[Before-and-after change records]
=== Begin Enclosure ===

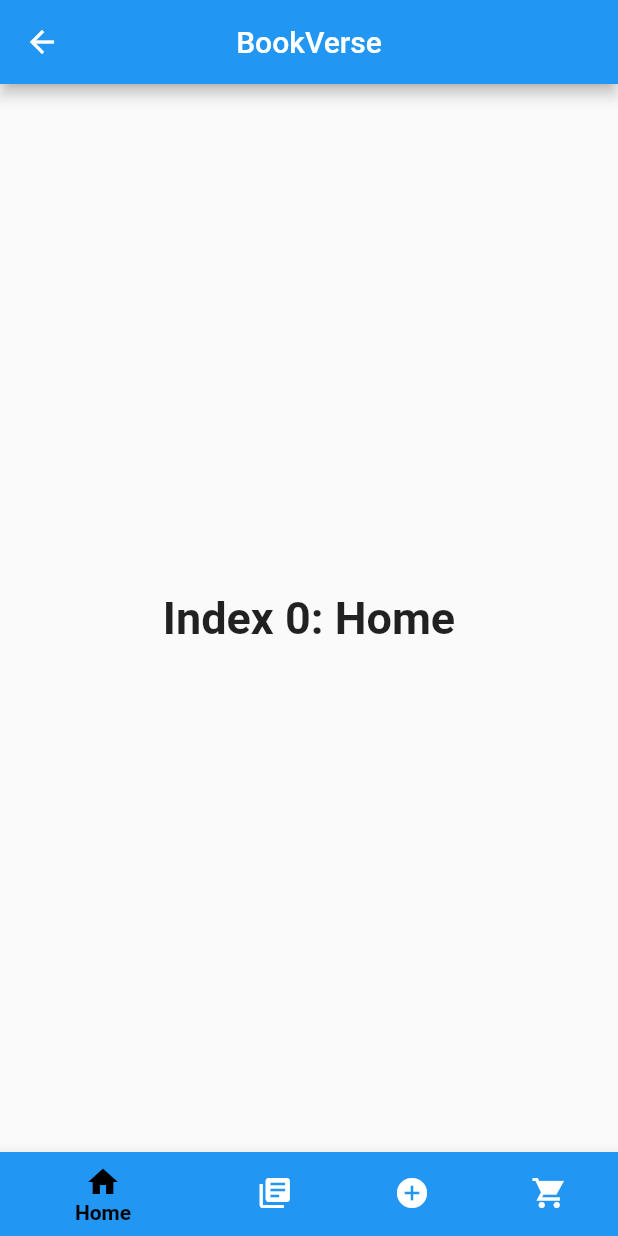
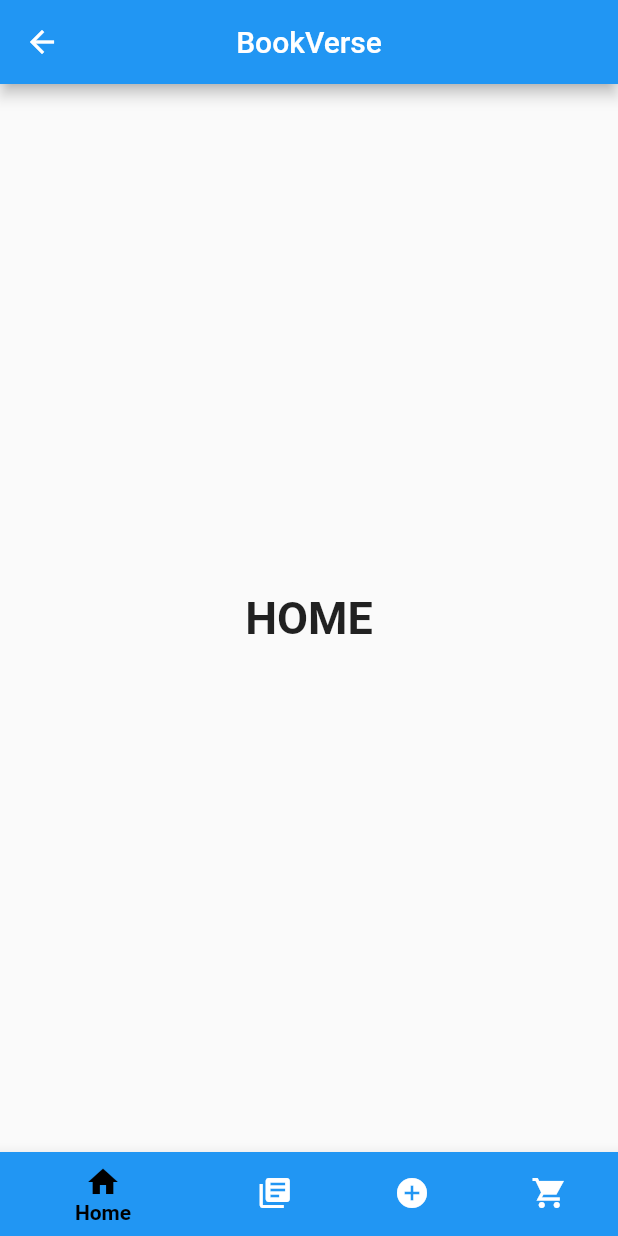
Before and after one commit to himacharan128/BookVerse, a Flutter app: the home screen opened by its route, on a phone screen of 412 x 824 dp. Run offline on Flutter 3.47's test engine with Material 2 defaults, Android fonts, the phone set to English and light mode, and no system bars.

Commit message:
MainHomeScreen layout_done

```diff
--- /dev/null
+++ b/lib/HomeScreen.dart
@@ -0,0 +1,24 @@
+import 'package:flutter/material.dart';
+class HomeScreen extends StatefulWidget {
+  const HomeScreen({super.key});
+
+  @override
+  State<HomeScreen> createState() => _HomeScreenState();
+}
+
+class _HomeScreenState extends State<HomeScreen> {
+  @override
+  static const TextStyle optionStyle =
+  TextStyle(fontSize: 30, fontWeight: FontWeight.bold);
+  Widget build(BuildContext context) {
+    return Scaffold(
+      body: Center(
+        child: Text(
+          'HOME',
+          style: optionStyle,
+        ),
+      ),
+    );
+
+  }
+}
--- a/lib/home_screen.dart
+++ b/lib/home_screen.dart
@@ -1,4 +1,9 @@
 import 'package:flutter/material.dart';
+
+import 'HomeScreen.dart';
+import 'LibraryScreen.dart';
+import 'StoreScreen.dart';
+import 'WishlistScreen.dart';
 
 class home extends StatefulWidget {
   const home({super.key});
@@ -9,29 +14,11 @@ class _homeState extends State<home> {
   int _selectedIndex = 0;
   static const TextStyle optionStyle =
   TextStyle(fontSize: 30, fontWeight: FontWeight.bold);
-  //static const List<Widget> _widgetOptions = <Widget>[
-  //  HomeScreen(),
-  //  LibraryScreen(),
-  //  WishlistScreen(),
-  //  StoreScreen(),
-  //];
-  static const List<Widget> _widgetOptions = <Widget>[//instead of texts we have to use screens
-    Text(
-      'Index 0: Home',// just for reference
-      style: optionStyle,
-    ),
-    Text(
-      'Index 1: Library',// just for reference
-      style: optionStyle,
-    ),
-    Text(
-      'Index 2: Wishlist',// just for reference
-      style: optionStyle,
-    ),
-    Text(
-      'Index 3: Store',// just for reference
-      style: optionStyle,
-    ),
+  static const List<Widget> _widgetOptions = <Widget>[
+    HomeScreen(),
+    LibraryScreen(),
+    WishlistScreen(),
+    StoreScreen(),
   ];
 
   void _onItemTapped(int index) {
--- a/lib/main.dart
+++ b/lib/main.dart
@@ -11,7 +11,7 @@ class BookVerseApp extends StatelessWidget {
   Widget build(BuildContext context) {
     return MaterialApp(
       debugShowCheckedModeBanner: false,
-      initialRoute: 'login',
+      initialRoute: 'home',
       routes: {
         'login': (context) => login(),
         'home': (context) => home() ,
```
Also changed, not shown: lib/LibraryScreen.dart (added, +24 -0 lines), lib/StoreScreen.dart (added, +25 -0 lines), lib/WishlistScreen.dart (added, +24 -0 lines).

=== End Enclosure ===

# Work required
Reply with a number alone, the number of lines of the records that hold the word "LibraryScreen".

# Response
4